Title: Epilepsy and mental retardation limited to females: an under-recognized disorder.
Authors: Scheffer, Ingrid E;Turner, Samantha J;Dibbens, Leanne M;Bayly, Marta A;Friend, Kathryn;Hodgson, Bree;Burrows, Linda;Shaw, Marie;Wei, Chen;Ullmann, Reinhard;Ropers, Hans-Hilger;Szepetowski, Pierre;Haan, Eric;Mazarib, Aziz;Afawi, Zaid;Neufeld, Miriam Y;Andrews, P Ian;Wallace, Geoffrey;Kivity, Sara;Lev, Dorit;Lerman-Sagie, Tally;Derry, Christopher P;Korczyn, Amos D;Gecz, Jozef;Mulley, John C;Berkovic, Samuel F
Affiliation: Epilepsy Research Centre, Department of Medicine, University of Melbourne, Heidelberg Repatriation Hospital, Banksia Street, Heidelberg VIC 3081, Australia. scheffer@unimelb.edu.au
Issue Date: 29-Jan-2008
Citation: Brain : A Journal of Neurology 2008; 131(Pt 4): 918-27
Abstract: Epilepsy and Mental Retardation limited to Females (EFMR) which links to Xq22 has been reported in only one family. We aimed to determine if there was a distinctive phenotype that would enhance recognition of this disorder. We ascertained four unrelated families (two Australian, two Israeli) where seizures in females were transmitted through carrier males. Detailed clinical assessment was performed on 58 individuals, using a validated seizure questionnaire, neurological examination and review of EEG and imaging studies. Gene localization was examined using Xq22 microsatellite markers. Twenty-seven affected females had a mean seizure onset of 14 months (range 6-36) typically presenting with convulsions. All had convulsive attacks at some stage, associated with fever in 17 out of 27 (63%). Multiple seizure types occurred including tonic-clonic (26), tonic (4), partial (11), absence (5), atonic (3) and myoclonic (4). Seizures ceased at mean 12 years. Developmental progress varied from normal (7), to always delayed (4) to normal followed by regression (12). Intellect ranged from normal to severe intellectual disability (ID), with 67% of females having ID or being of borderline intellect. Autistic (6), obsessive (9) and aggressive (7) features were prominent. EEGs showed generalized and focal epileptiform abnormalities. Five obligate male carriers had obsessional tendencies. Linkage to Xq22 was confirmed (maximum lod 3.5 at = 0). We conclude that EFMR is a distinctive, under-recognized familial syndrome where girls present with convulsions in infancy, often associated with intellectual impairment and autistic features. The unique inheritance pattern with transmission by males is perplexing. Clinical recognition is straightforward in multiplex families due to the unique inheritance pattern; however, this disorder should be considered in smaller families where females alone have seizures beginning in infancy, particularly in the setting of developmental delay. In single cases, diagnosis will depend on identification of the molecular basis.

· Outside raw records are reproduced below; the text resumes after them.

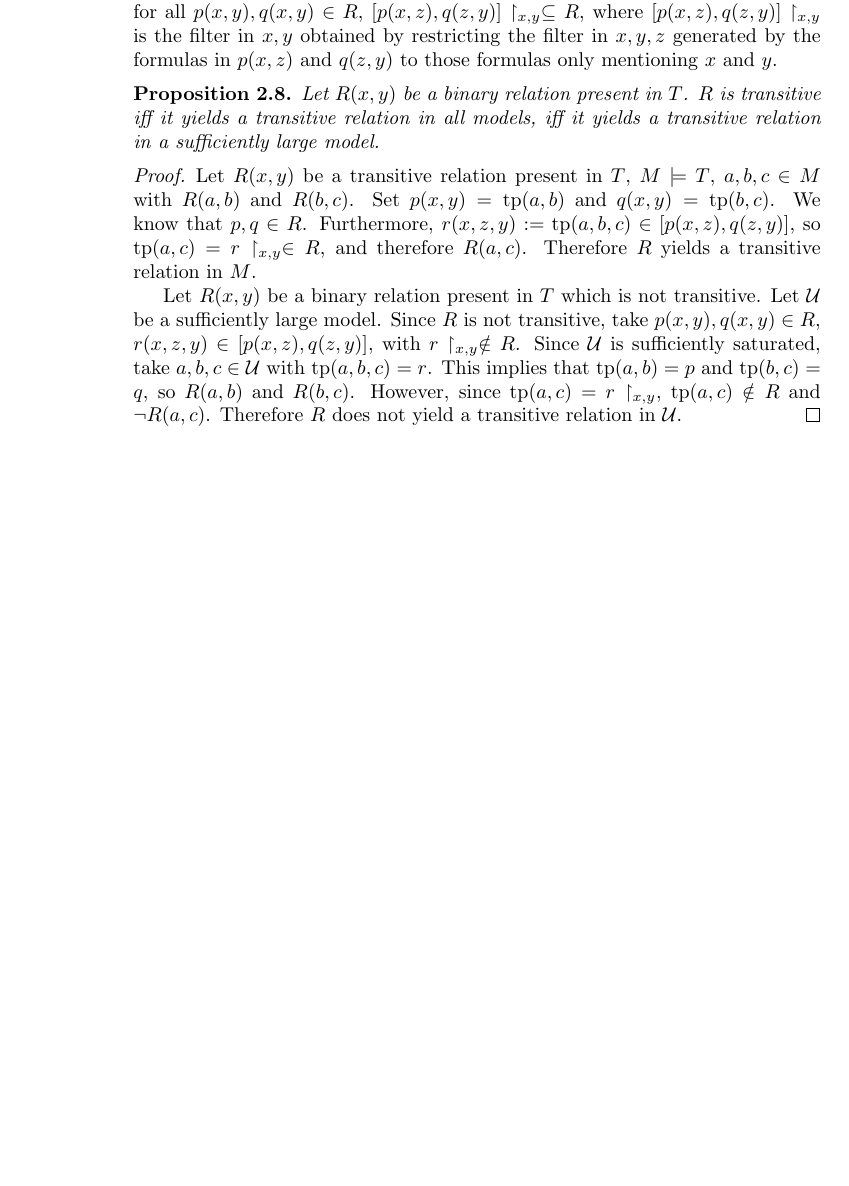
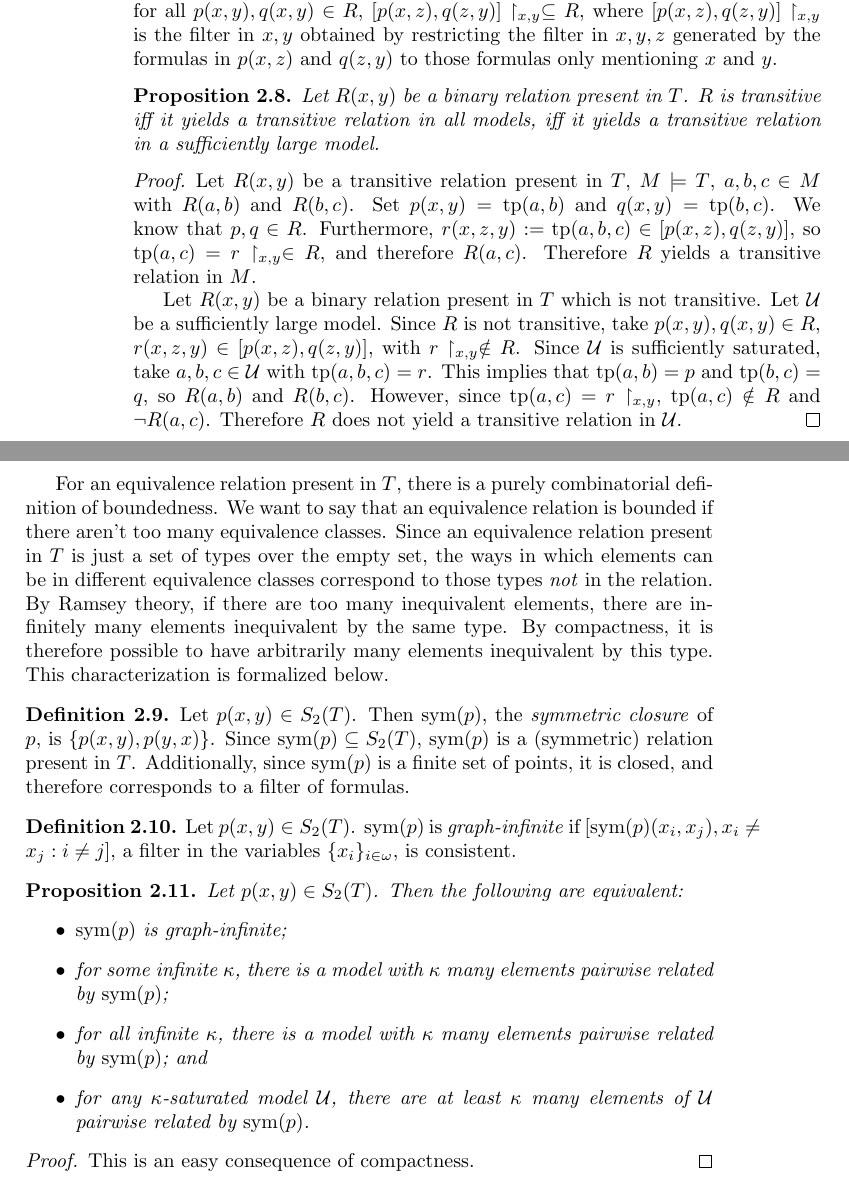
Before and after one commit to MikeHaskel/galois-lascar-exposition, a LaTeX document (galois-lascar-exposition.tex): part of page 2 of 2 before the commit and two parts of pages 2 and 3 of 3 after it, the two joined at a grey line, cut so that both start at the same text, the shorter picture padded with empty space. Compiled offline with pdfLaTeX.

Commit message:
wrote about graph-infinite types

```diff
--- a/galois-lascar-exposition.tex
+++ b/galois-lascar-exposition.tex
@@ -17,6 +17,7 @@
 
 \renewcommand{\emptyset}{\varnothing}
 \DeclareMathOperator{\tp}{tp}
+\DeclareMathOperator{\sym}{sym}
 
 \title{Exposition of \(Gal_L(T)\)}
 \author{Mike Haskel}
@@ -159,4 +160,47 @@ relation present in \(T\) without referencing any models.
   transitive relation in \(\mathcal{U}\).
 \end{proof}
 
+For an equivalence relation present in \(T\), there is a purely
+combinatorial definition of boundedness.  We want to say that an
+equivalence relation is bounded if there aren't too many equivalence
+classes.  Since an equivalence relation present in \(T\) is just a set
+of types over the empty set, the ways in which elements can be in
+different equivalence classes correspond to those types \emph{not} in
+the relation.  By Ramsey theory, if there are too many inequivalent
+elements, there are infinitely many elements inequivalent by the same
+type.  By compactness, it is therefore possible to have arbitrarily
+many elements inequivalent by this type.  This characterization is
+formalized below.
+
+\begin{definition}
+  Let \(p(x,y) \in S_2(T)\).  Then \(\sym(p)\), the \defterm{symmetric
+    closure} of \(p\), is \(\{p(x,y), p(y,x)\}\).  Since \(\sym(p)
+  \subseteq S_2(T)\), \(\sym(p)\) is a (symmetric) relation present in
+  \(T\).  Additionally, since \(\sym(p)\) is a finite set of points,
+  it is closed, and therefore corresponds to a filter of formulas.
+\end{definition}
+
+\begin{definition}
+  Let \(p(x,y) \in S_2(T)\).  \(\sym(p)\) is \defterm{graph-infinite}
+  if \([\sym(p)(x_i,x_j), x_i \neq x_j : i \neq j]\), a filter in the
+  variables \(\{x_i\}_{i \in \omega}\), is consistent.
+\end{definition}
+
+\begin{proposition}
+  Let \(p(x,y) \in S_2(T)\).  Then the following are equivalent:
+  \begin{itemize}
+  \item \(\sym(p)\) is graph-infinite;
+  \item for some infinite \(\kappa\), there is a model with \(\kappa\)
+    many elements pairwise related by \(\sym(p)\);
+  \item for all infinite \(\kappa\), there is a model with \(\kappa\)
+    many elements pairwise related by \(\sym(p)\); and
+  \item for any \(\kappa\)-saturated model \(\mathcal{U}\), there are
+    at least \(\kappa\) many elements of \(\mathcal{U}\) pairwise
+    related by \(\sym(p)\).
+  \end{itemize}
+\end{proposition}
+\begin{proof}
+  This is an easy consequence of compactness.
+\end{proof}
+
 \end{document}
```
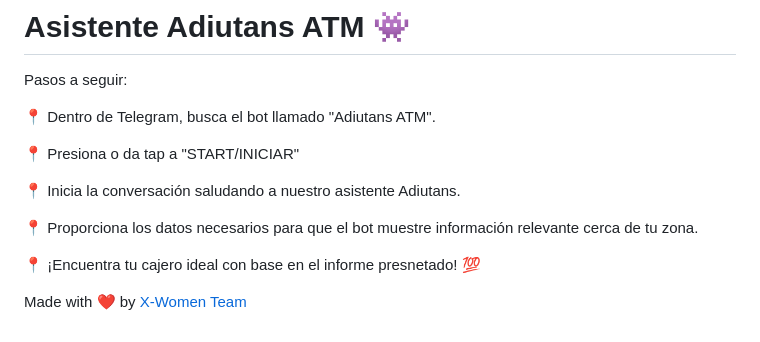
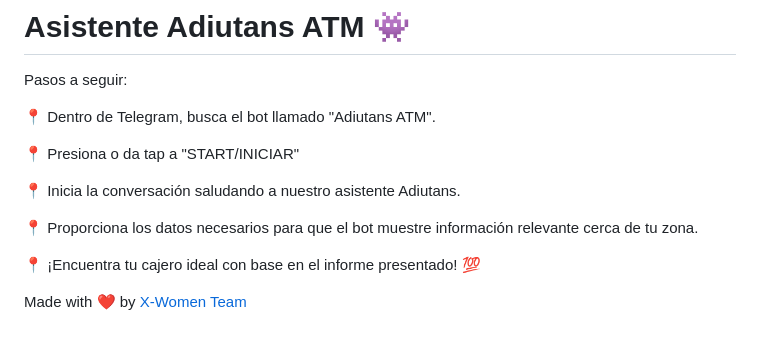
Before and after one commit to aleepsy/Hack-BBVA-2022, a Markdown page: instrucciones-adiutans.md, the part around the change. Rendered like a GitHub page.

```diff
--- a/instrucciones-adiutans.md
+++ b/instrucciones-adiutans.md
@@ -10,7 +10,7 @@ Pasos a seguir:
 
 📍 Proporciona los datos necesarios para que el bot muestre información relevante cerca de tu zona.
 
-📍 ¡Encuentra tu cajero ideal con base en el informe presnetado! 💯
+📍 ¡Encuentra tu cajero ideal con base en el informe presentado! 💯
 
 
 Made with :heart: by [X-Women Team](https://github.com/x-women-mx)
```
Also changed, not shown: images/adiutans-1.jpeg (added), images/adiutans-2.jpeg (added).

Internal ID Number: 18234694
URI: http://ahro.austin.org.au/austinjspui/handle/1/10515
DOI: 10.1093/brain/awm338
URL: http://www.ncbi.nlm.nih.gov/pubmed/18234694

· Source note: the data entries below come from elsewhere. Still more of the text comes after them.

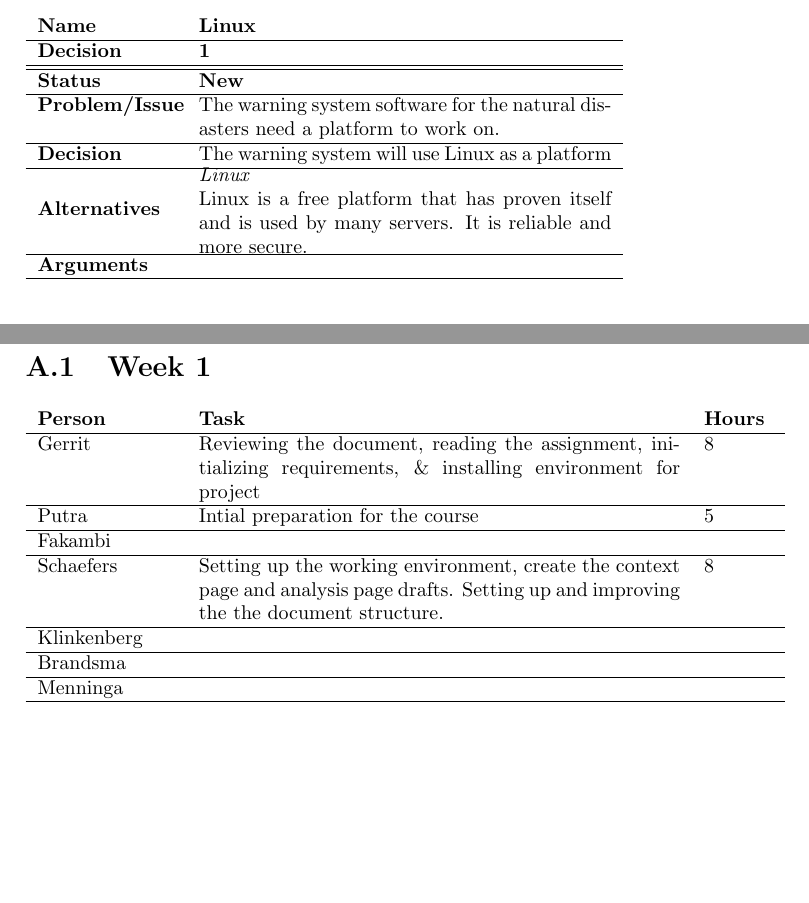
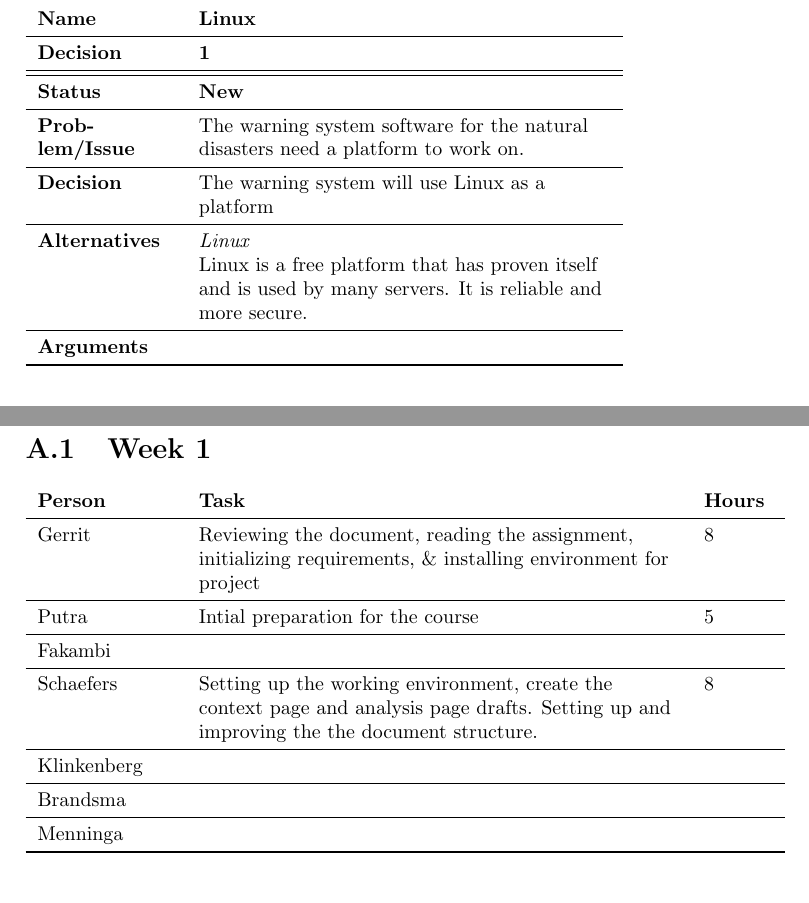
Before and after one commit to jeroenbrandsma/SA3, a LaTeX document (report.tex, which reads 4-analysis/analysis.tex, appendices/timetracking.tex, commands.tex): two parts of pages 9 and 15 of 15 before the commit and two parts of pages 10 and 16 of 16 after it, joined at a grey line, cut so that both start at the same text. Compiled offline with pdfLaTeX.

Commit message:
Changed the table's to look nicer. However, somehow the width is still incosistent

```diff
--- a/4-analysis/analysis.tex
+++ b/4-analysis/analysis.tex
@@ -33,25 +33,21 @@
 	\end{itemize}
 }
 
-%Clean decision table:
-%\begin{tabularx}{\textwidth}{ l l }
-%    \textbf{Name} & \textbf{Linux} \\ \hline
-%    \textbf{Decision} & \textbf{1} \\ \hline \hline
-%    \textbf{Status} & \textbf{New} \\ \hline
-%    \textbf{Decision} &  \\ \hline
-%    \textbf{Alternatives} & \\ \hline
-%    \textbf{Arguments} & \\ \hline
-%\end{tabularx}
 
-\newcounter{DecisionNumberCounter}
-\setcounter{DecisionNumberCounter}{1}
+%Create a new counter to keep track of the decision number
+%Use \GetNextNr{DecisionNr} to get the next decision number
+%This will automatically increase the counter
+\newcounter{DecisionNr}
+\setcounter{DecisionNr}{0}
 
-\begin{tabular}{p{0.2\textwidth} p{0.6\textwidth}}
-    \textbf{Name} & \textbf{Linux} \\ \hline
-    \textbf{Decision} & \textbf{\arabic{DecisionNumberCounter}} \\ \hline \hline
-    \textbf{Status} & \textbf{New} \\ \hline
-    \textbf{Problem/Issue} & The warning system software for the natural disasters need a platform to work on.  \\ \hline
-    \textbf{Decision} &  The warning system will use Linux as a platform\\ \hline
-    \textbf{Alternatives} & \cellBox{\textit{Linux}\\ Linux is a free platform that has proven itself and is used by many servers. It is reliable and more secure. } \\ \hline
-    \textbf{Arguments} & \cellBox{} \\ \hline
+\begin{tabular}{L{\tw{0.2}} L{\tw{0.6}}}
+    \textbf{Name} & \textbf{Linux} \\ \midrule
+    \textbf{Decision} & \textbf{\GetNextNr{DecisionNr}} \\
+    \midrule \midrule
+    \textbf{Status} & \textbf{New} \\ \midrule
+    \textbf{Problem/Issue} & The warning system software for the natural disasters need a platform to work on.  \\ \midrule
+    \textbf{Decision} &  The warning system will use Linux as a platform\\ \midrule
+    \textbf{Alternatives} & \textit{Linux} \newline
+    Linux is a free platform that has proven itself and is used by many servers. It is reliable and more secure. \\ \midrule
+    \textbf{Arguments} &  \\ \bottomrule
 \end{tabular}
--- a/appendices/timetracking.tex
+++ b/appendices/timetracking.tex
@@ -2,13 +2,13 @@
 \label{App: Time Tracking}
 
 \section{Week 1}
-\begin{tabular}{p{0.2\textwidth} p{0.7\textwidth} p{0.1\textwidth}}
-    \textbf{Person} & \textbf{Task} & \textbf{Hours} \\ \hline
-	Gerrit & Reviewing the document, reading the assignment, initializing requirements, \& installing environment for project & 8 \\ \hline
-	Putra & Intial preparation for the course & 5 \\ \hline
-	Fakambi & & \\ \hline
-	Schaefers & Setting up the working environment, create the context page and analysis page drafts. Setting up and improving the the document structure. & 8\\ \hline
-	Klinkenberg & & \\ \hline
-	Brandsma & & \\ \hline
-	Menninga & & \\ \hline
+\begin{tabular}{L{\tw{0.2}} L{\tw{0.7}} L{\tw{0.1}}}
+    \textbf{Person} & \textbf{Task} & \textbf{Hours} \\ \midrule
+	Gerrit & Reviewing the document, reading the assignment, initializing requirements, \& installing environment for project & 8 \\ \midrule
+	Putra & Intial preparation for the course & 5 \\ \midrule
+	Fakambi & & \\ \midrule
+	Schaefers & Setting up the working environment, create the context page and analysis page drafts. Setting up and improving the the document structure. & 8\\ \midrule
+	Klinkenberg & & \\ \midrule
+	Brandsma & & \\ \midrule
+	Menninga & & \\ \bottomrule
 \end{tabular}
--- a/commands.tex
+++ b/commands.tex
@@ -1,5 +1,12 @@
 %!TEX root = report.tex
 \newcommand{\todonote}[1]{\textcolor{red}{#1}}
 \newcommand{\attention}[1]{\textcolor{green}{#1}}
+
 \newcommand{\HRule}{\rule{\linewidth}{0.5mm}}
-\newcommand{\cellBox}[1]{\pbox{0.6\textwidth}{#1}}
+
+\newcommand{\tw}[1]{#1\textwidth}
+
+\newcommand{\GetNextNr}[1]{%
+  \stepcounter{#1}%
+  \arabic{#1}
+}
--- a/customization.tex
+++ b/customization.tex
@@ -14,3 +14,5 @@
 
 %To include subsubsections in the table of contents:
 \setcounter{tocdepth}{3}
+
+\newcolumntype{L}[1]{>{\raggedright\let\newline\\\arraybackslash\hspace{0pt}}p{#1}}
--- a/packages.tex
+++ b/packages.tex
@@ -17,3 +17,5 @@
 
 \usepackage{pbox}
 \usepackage[toc]{appendix}
+
+\usepackage{booktabs}
```
Also changed, not shown: 0-predocument/authorRevisionpage.tex (+10 -6 lines), 3-requirements/requirements.tex (+3 -2 lines), report.pdf.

Type: Journal Article
Subjects: Adolescent
Adult
Aged
Child
Child, Preschool
Chromosomes, Human, X.genetics
Developmental Disabilities.complications.genetics
Electroencephalography
Epilepsy.complications.genetics
Female
Genetic Diseases, X-Linked.genetics
Genetic Linkage
Heterozygote
Humans
Intellectual Disability.complications.genetics
Male
Mental Disorders.complications.genetics
Middle Aged
Pedigree
Phenotype
Appears in Collections:Journal articles

Files in This Item:
File Description SizeFormat 
18234694.pdf190.51 kBAdobe PDFThumbnail
View/Open


Items in AHRO are protected by copyright, with all rights reserved, unless otherwise indicated.